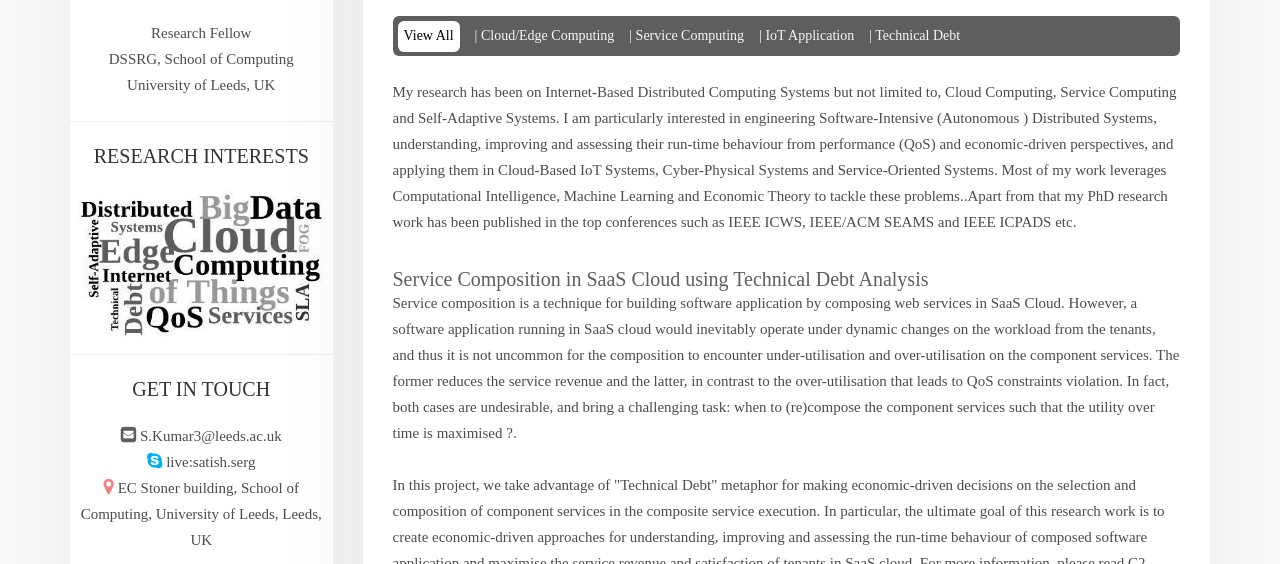
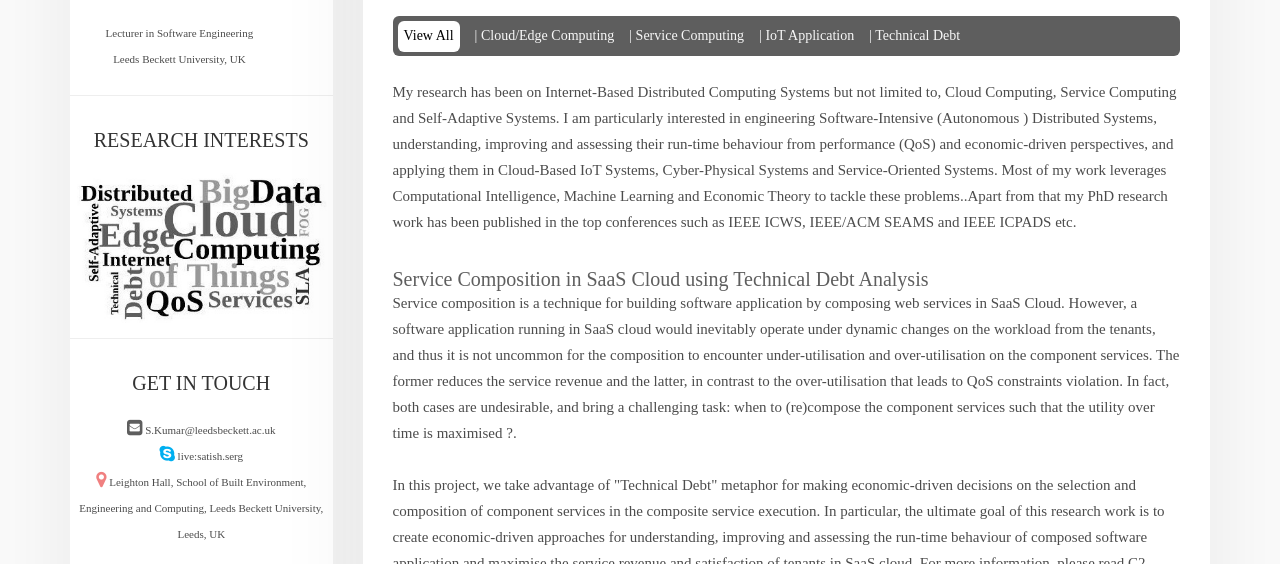
Before and after one commit to kumar-satish/kumar-satish.github.io, a plain HTML site: page research.html in a window 1280 px wide. Shown: the part 273-837 px from the top of the page. Drawn offline with Linux system fonts and the light colour scheme; a web font is replaced by a local one.

Commit message:
Update research.html
Signed-off-by: Satish Kumar <54280825+kumar-satish@users.noreply.github.com>

```diff
--- a/research.html
+++ b/research.html
@@ -179,6 +179,7 @@
 
 .pt{
     text-align: center;
+    font-size: 11px
 }
     </style>
 
@@ -229,13 +230,12 @@ font-family: 'Exo 2', sans-serif; font-family: 'Ubuntu', sans-serif;
 <li><p><span>Email:</span> satish.serg@gmail.com</p></li>
 
 </ul>-->
-        <div class="col-md-12">
-            <p class="pt">Research Fellow<br>
-                            DSSRG, School of Computing<br>
-                            University of Leeds, UK
+        <div class="col-md-10">
+                        <p class="pt">Lecturer in Software Engineering<br>
+                            Leeds Beckett University, UK
                         </p><br></div><hr><br>
             <div>
-                  <h6 class="pt">RESEARCH INTERESTS</h1><br>
+                  <h3 align="center">RESEARCH INTERESTS</h3><br>
 
 
                     <img src="./images/ResIntr.jpeg" alt="" width="250" height="150"
@@ -247,20 +247,19 @@ font-family: 'Exo 2', sans-serif; font-family: 'Ubuntu', sans-serif;
            <div><br><br>
 
             <hr><br>
-            <h6 class="pt">GET IN TOUCH<br></h6><br>
+            <h3 align="center">GET IN TOUCH</h3><br>
             <!-- <h2>Get in Touch</h2>					 -->
             <p class="pt">
                 <strong><i class="fa fa-envelope-square" style="font-size:18px;color:#5e5e5e"></i> </strong>
-               S.Kumar3@leeds.ac.uk <br>
+               S.Kumar@leedsbeckett.ac.uk <br>
                 <strong><i class="fa fa-skype" style="font-size:18px;color:#00aff0"></i> </strong>
                 live:satish.serg <br>
                 <strong><i class="fa fa-map-marker" style="font-size:18px;color:lightcoral"></i></strong>
 
 
-                            EC Stoner building,
-                            School of Computing,
-                            University of Leeds, Leeds, UK
-
+                          Leighton Hall,
+                            School of Built Environment, Engineering and Computing,
+                            Leeds Beckett University, Leeds, UK
             </p>
 
             <hr>
```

- Task details
Print the full listing above again with exact wording and no images.

- Reply
Before and after one commit to kumar-satish/kumar-satish.github.io, a plain HTML site: page research.html in a window 1280 px wide. Shown: the part 273-837 px from the top of the page. Drawn offline with Linux system fonts and the light colour scheme; a web font is replaced by a local one.

Commit message:
Update research.html
Signed-off-by: Satish Kumar <54280825+kumar-satish@users.noreply.github.com>

```diff
--- a/research.html
+++ b/research.html
@@ -179,6 +179,7 @@
 
 .pt{
     text-align: center;
+    font-size: 11px
 }
     </style>
 
@@ -229,13 +230,12 @@ font-family: 'Exo 2', sans-serif; font-family: 'Ubuntu', sans-serif;
 <li><p><span>Email:</span> satish.serg@gmail.com</p></li>
 
 </ul>-->
-        <div class="col-md-12">
-            <p class="pt">Research Fellow<br>
-                            DSSRG, School of Computing<br>
-                            University of Leeds, UK
+        <div class="col-md-10">
+                        <p class="pt">Lecturer in Software Engineering<br>
+                            Leeds Beckett University, UK
                         </p><br></div><hr><br>
             <div>
-                  <h6 class="pt">RESEARCH INTERESTS</h1><br>
+                  <h3 align="center">RESEARCH INTERESTS</h3><br>
 
 
                     <img src="./images/ResIntr.jpeg" alt="" width="250" height="150"
@@ -247,20 +247,19 @@ font-family: 'Exo 2', sans-serif; font-family: 'Ubuntu', sans-serif;
            <div><br><br>
 
             <hr><br>
-            <h6 class="pt">GET IN TOUCH<br></h6><br>
+            <h3 align="center">GET IN TOUCH</h3><br>
             <!-- <h2>Get in Touch</h2>					 -->
             <p class="pt">
                 <strong><i class="fa fa-envelope-square" style="font-size:18px;color:#5e5e5e"></i> </strong>
-               S.Kumar3@leeds.ac.uk <br>
+               S.Kumar@leedsbeckett.ac.uk <br>
                 <strong><i class="fa fa-skype" style="font-size:18px;color:#00aff0"></i> </strong>
                 live:satish.serg <br>
                 <strong><i class="fa fa-map-marker" style="font-size:18px;color:lightcoral"></i></strong>
 
 
-                            EC Stoner building,
-                            School of Computing,
-                            University of Leeds, Leeds, UK
-
+                          Leighton Hall,
+                            School of Built Environment, Engineering and Computing,
+                            Leeds Beckett University, Leeds, UK
             </p>
 
             <hr>
```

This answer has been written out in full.